Sal and I are writing. It’s been hard. But fun. We are going for a cheap B action flick-type story about which we know very little. But, what the hell, eh? Blow up a few cars, shoot a few bad guys, crack some smart-alec remarks as you plummet over a cliff…….how can you go wrong? It’s NOT rocket science. We kept partially cool at the pool all day while grinding out the schlock and then headed out to dinner at the Passport.
Book progress? Maybe 20,000 words but only three people have been killed and the heroes haven’t even been wounded yet. Only one car down. But not blown up. Plenty of opportunities to act like Reacher or Willis still yet to come.
The Passport is a little cafe-style 20+ seat restaurant open to the street and buried deep within a labyrinth of sois and alleyways on the residential side of the highway to Hua Hin. It’s where the locals live. Lek and Mike own it. They’re from Boston.
Well, Lek was originally from Thailand but, after raising their kids to teens in Boston, they abandoned the US rat race for the slower, quieter and somewhat more advantageous (financially) lifestyle of Thailand. And they opened a restaurant.
“We never had a restaurant before. Didn’t know how to do it but Lek can cook and that seemed like a good place to start. Then we found a really great butcher who would make ‘cuts’ they way we asked and the rest is kind of history. It is NOT history yet, not really, because we are still in our third year and learning as we go.”

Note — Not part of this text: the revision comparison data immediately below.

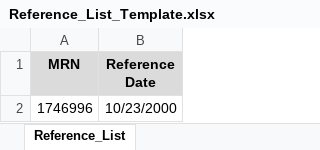
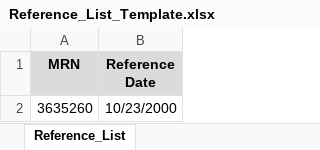
Before and after one commit to SandeepHun/RubyTest, an Excel workbook: features/support/Documents/Reference_List_Template.xlsx, sheet Reference_List, drawn as a sheet; values as stored, in another font and other column widths than the file's, no borders; the diff names each change by its address in the sheet, - before the commit and + after, or states it on an @@ line.

Commit message:
remove sensitive data from report, update all buttons and pages

```diff
--- a/features/support/Documents/Reference_List_Template.xlsx (sheet Reference_List)
+++ b/features/support/Documents/Reference_List_Template.xlsx (sheet Reference_List)
-A2 (MRN): 1746996
+A2 (MRN): 3635260
```
Also changed, not shown: 11 other files.
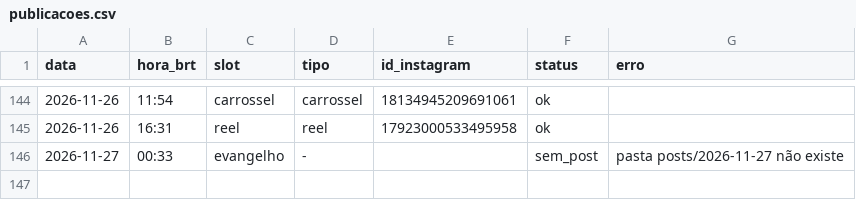
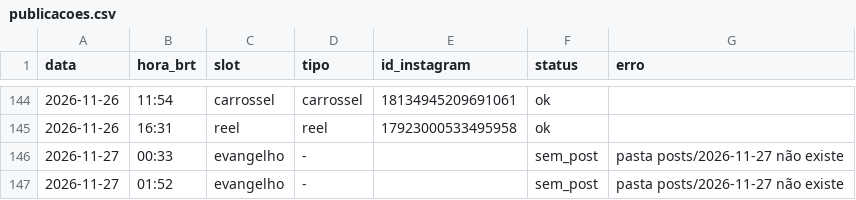
Before and after one commit to pedro-nascimento-line/acta-dei, a CSV file: log/publicacoes.csv, drawn as a sheet; only a part is shown, gaps mark what is left out; the diff names each change by its address in the sheet, - before the commit and + after, or states it on an @@ line.

```diff
--- a/log/publicacoes.csv
+++ b/log/publicacoes.csv
+row 147: 2026-11-27 | 01:52 | evangelho | - |  | sem_post | pasta posts/2026-11-27 não existe
```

Mike is 60. Lek is younger (50?) and the kids are still teens. They are not likely to ever go back to the states. “I have nothing for me, there. I have no love for it. This is good.”
Thailand is still foreign to Mike. He doesn’t get ‘how they think’. It’s frustrating for him but he’s managing. He’s not allowed to work directly in his own restaurant either. But, he does a bit. He greets people (allowed). He seats people (questionable) and he cleans tables and collects plates like a busboy now and then when it is busy (not allowed). Thais have to be employed. He can be an owner. He can’t be a worker. And, yes, the authorities check now and then and he was fined once already.

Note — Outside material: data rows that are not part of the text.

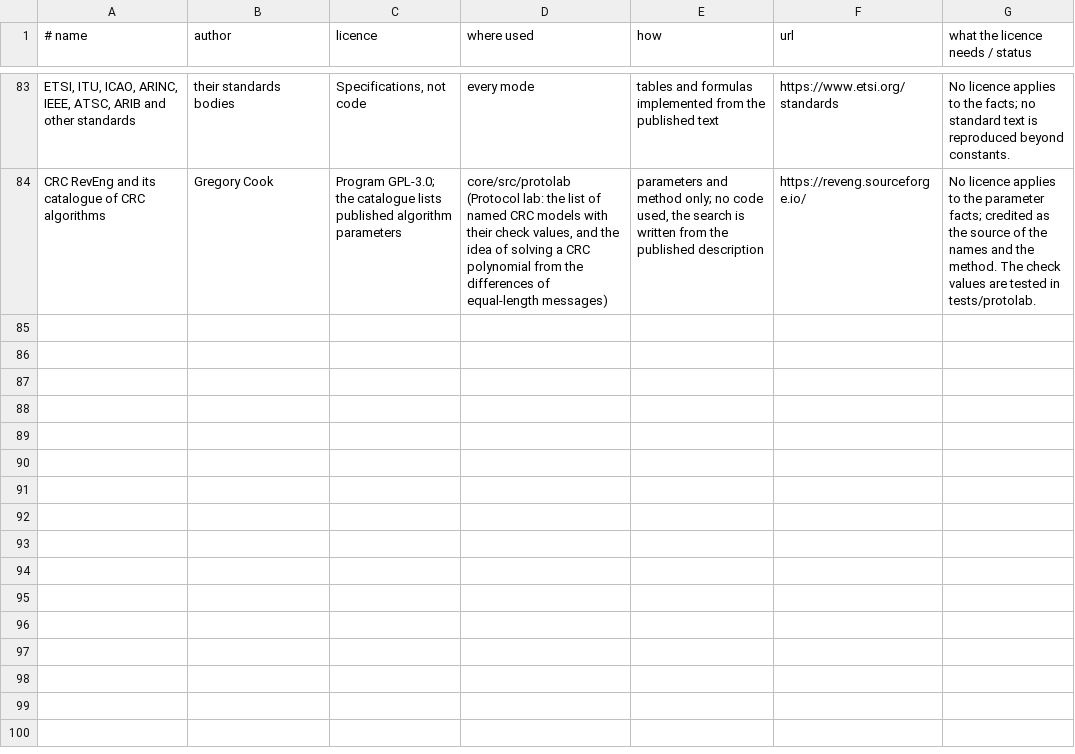
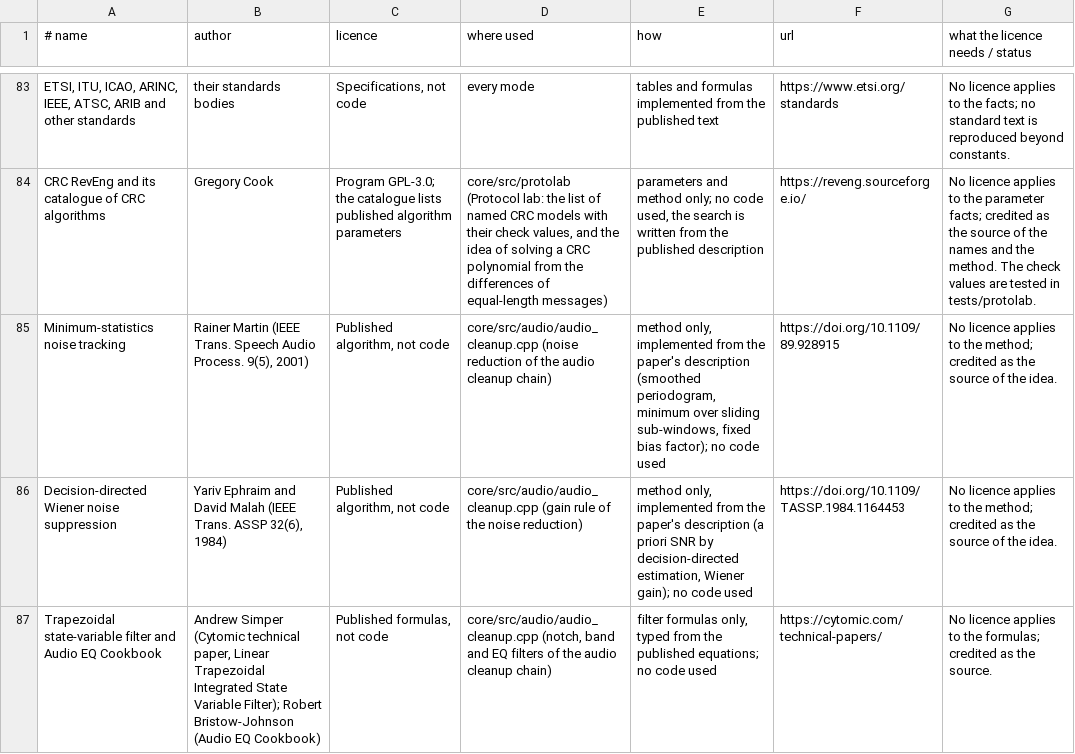
Before and after one commit to 9A4AM/OnAir, a TSV file: tools/credits_data.tsv, drawn as a sheet; only a part is shown, gaps mark what is left out; the diff names each change by its address in the sheet, - before the commit and + after, or states it on an @@ line.

```diff
--- a/tools/credits_data.tsv
+++ b/tools/credits_data.tsv
+row 85: Minimum-statistics noise tracking | Rainer Martin (IEEE Trans. Speech Audio Process. 9(5), 2001) | Published algorithm, not code | core/src/audio/audio_cleanup.cpp (noise reduction of the audio cleanup chain) | method only, implemented from the paper's description (smoothed periodogram, minimum over sliding sub-windows, fixed bias factor); no code used | https://doi.org/10.1109/89.928915 | No licence applies to the method; credited as the source of the idea.
+row 86: Decision-directed Wiener noise suppression | Yariv Ephraim and David Malah (IEEE Trans. ASSP 32(6), 1984) | Published algorithm, not code | core/src/audio/audio_cleanup.cpp (gain rule of the noise reduction) | method only, implemented from the paper's description (a priori SNR by decision-directed estimation, Wiener gain); no code used | https://doi.org/10.1109/TASSP.1984.1164453 | No licence applies to the method; credited as the source of the idea.
+row 87: Trapezoidal state-variable filter and Audio EQ Cookbook | Andrew Simper (Cytomic technical paper, Linear Trapezoidal Integrated State Variable Filter); Robert Bristow-Johnson (Audio EQ Cookbook) | Published formulas, not code | core/src/audio/audio_cleanup.cpp (notch, band and EQ filters of the audio cleanup chain) | filter formulas only, typed from the published equations; no code used | https://cytomic.com/technical-papers/ | No licence applies to the formulas; credited as the source.
```
Also changed, not shown: 28 other files.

“Another local restaurant got jealous of our business and ratted me out. It happens.”
“Why write about ex-pats, Dave? Gotta be a million stories like that!”
And that is the answer to your question. There are a million stories like that. And I find that intriguing. I am fascinated by the number of Scandinavians in our compound, for instance, and in the general area. Seriously, this northern section of Hua Hin is well and truly represented by the Scandinavian cultures including Belgium and Denmark, Germany and other close-to-Scandanavia peoples. But most of them are simply residents. They may own land (with a Thai) and they may have ‘interests’ here but they are mostly cafe society only. They are NOT working throughout their day. NOT in Thailand, anyway.
Maybe they are managing their portfolios. Offshore accounts? I don’t know. But they emerge at night like giant white cows-in-t-shirts, hang out at a local restaurant and disappear again until the next night. Occasionally, we will see one down at the supermarket. They are mostly distant, incommunicado, unengaged with ‘other whites’ and certainly NOT with Thais. This is not a friendly outgoing group as a rule. But they are NOT unfriendly, either. Just distant. Could be me…..
Mike and Lek are different. They are assimilating. They are in the thick of it. Their kids go to school and they have a home, investments and the restaurant. Mike prefers driving his large motorcycle rather than his car because, “With the car, I am constantly afraid I am going to run over someone.” Their life is now 100% Thai oriented.
“How was the food?”
Bloody marvellous. Delicious. Ample, fresh, tasty and cheap. Mike and Lek bring ‘Merican portions to their menu along with Thai tastes and recipes. Plus they have a few ‘Merican dishes like burgers and ribs. A taste of home if you need one. And, by local restaurant standards, the bill is minimal. Of course, we can eat cheaper and almost as well going ‘local’ at the markets and cooking for ourselves but, for living the ‘high life’, this is very, very affordable. Cheap, actually. Cheap eats. We’ll go back. More than once.
This is NOT a great blog. I know that. But, one of my little pleasures in life is discovering small, local eateries where the menu is all done ‘fresh, from scratch, using non-processed foods and are somehow different.’ Getting to know the owner is even better. The Passport is one of those discoveries. The Passport is a true ‘find’ in every sense of the word.
In Campbell River, there is Miki’s Sesame Sushi, Ty’s Honey Lemon Grill and Baba Ganouj. All great. There are others, of course, but then the wallet comes into play, like the king of greasy spoons, The Ideal Cafe. Still great but getting pricey.
It’s hard to beat The Dolphins for table-cloth and candlelight dining but a smidge difficult to afford it too often…that kind of thing.
And my latest favourite in North Vancouver, Mumbai Masala. I’m a big fan.
Anyway, the list of ‘faves’ has now expanded to include The Passport in Hua Hin. If you are ever in the neighbourhood, tell Mike I sent you.
* The photos are not ours — credit to Trip Advisor